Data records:
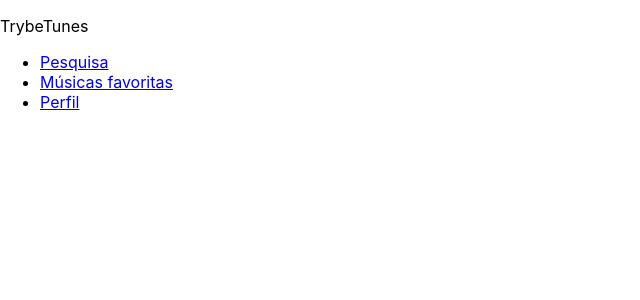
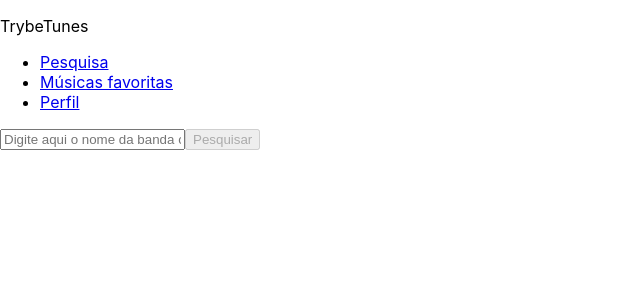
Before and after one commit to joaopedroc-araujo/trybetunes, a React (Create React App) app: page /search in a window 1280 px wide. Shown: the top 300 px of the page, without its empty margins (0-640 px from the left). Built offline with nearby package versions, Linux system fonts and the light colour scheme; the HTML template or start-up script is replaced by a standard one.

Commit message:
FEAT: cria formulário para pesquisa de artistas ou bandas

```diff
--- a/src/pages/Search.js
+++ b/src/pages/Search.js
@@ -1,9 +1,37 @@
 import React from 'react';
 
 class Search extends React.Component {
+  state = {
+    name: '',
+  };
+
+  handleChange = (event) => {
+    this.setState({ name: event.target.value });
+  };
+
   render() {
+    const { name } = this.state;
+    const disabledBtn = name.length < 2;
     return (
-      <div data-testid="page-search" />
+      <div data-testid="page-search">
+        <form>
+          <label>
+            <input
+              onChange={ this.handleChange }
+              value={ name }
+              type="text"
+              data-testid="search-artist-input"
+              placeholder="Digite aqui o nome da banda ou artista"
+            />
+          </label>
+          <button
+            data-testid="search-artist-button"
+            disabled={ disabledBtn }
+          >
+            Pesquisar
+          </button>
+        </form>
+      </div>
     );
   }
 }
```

--

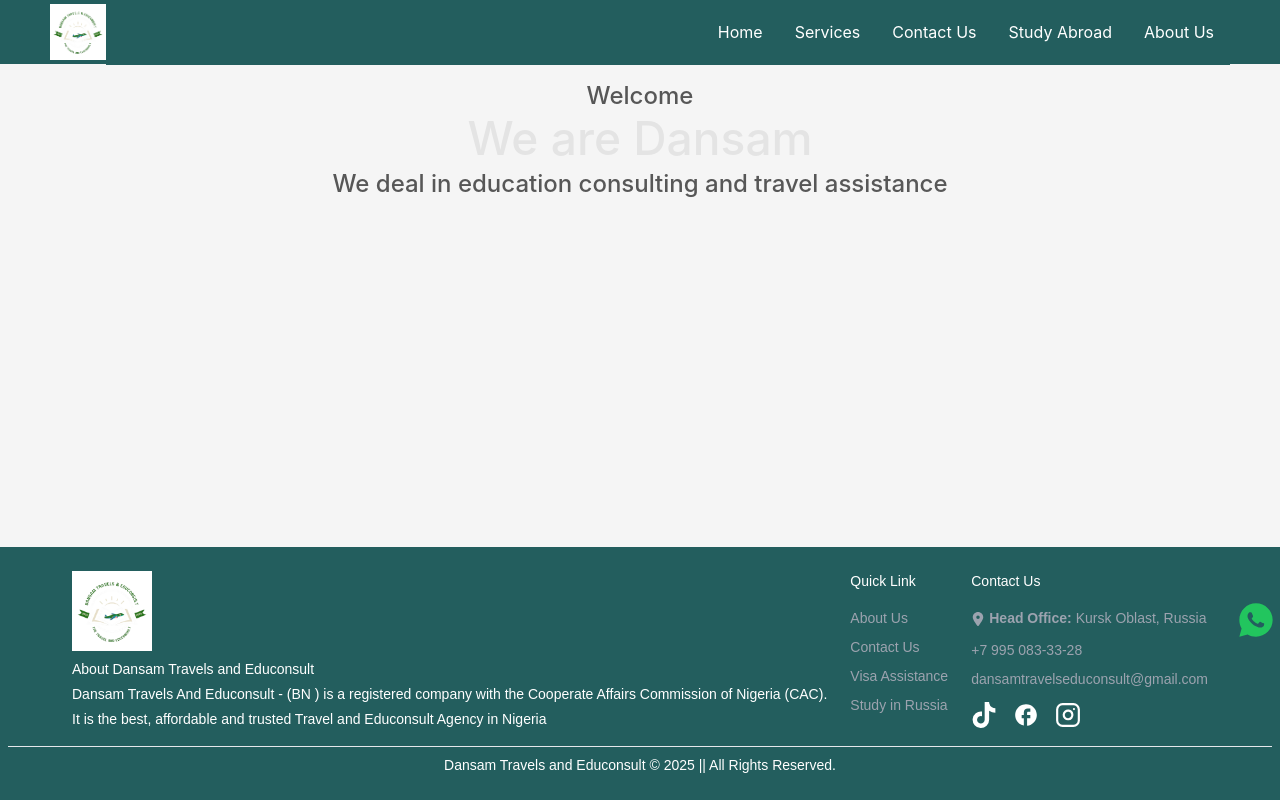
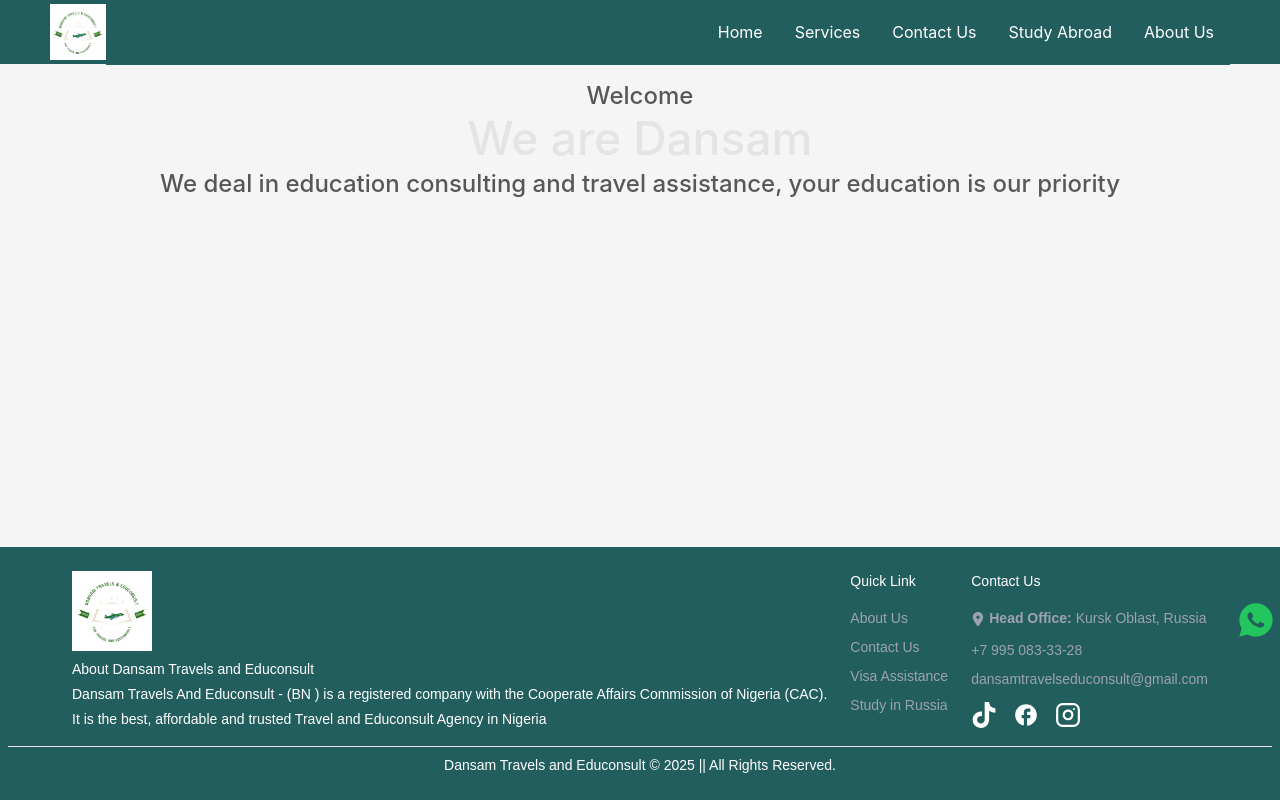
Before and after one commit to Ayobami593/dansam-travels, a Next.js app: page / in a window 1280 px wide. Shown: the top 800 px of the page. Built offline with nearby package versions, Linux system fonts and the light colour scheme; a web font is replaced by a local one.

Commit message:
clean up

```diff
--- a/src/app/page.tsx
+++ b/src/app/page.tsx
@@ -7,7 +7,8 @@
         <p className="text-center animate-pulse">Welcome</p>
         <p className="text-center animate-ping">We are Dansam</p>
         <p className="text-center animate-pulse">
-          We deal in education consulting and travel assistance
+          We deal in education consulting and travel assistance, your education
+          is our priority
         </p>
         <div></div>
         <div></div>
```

TRY IT: All lines of the records containing "consulting" should be shown.

ANSWER BELOW:
-          We deal in education consulting and travel assistance
+          We deal in education consulting and travel assistance, your education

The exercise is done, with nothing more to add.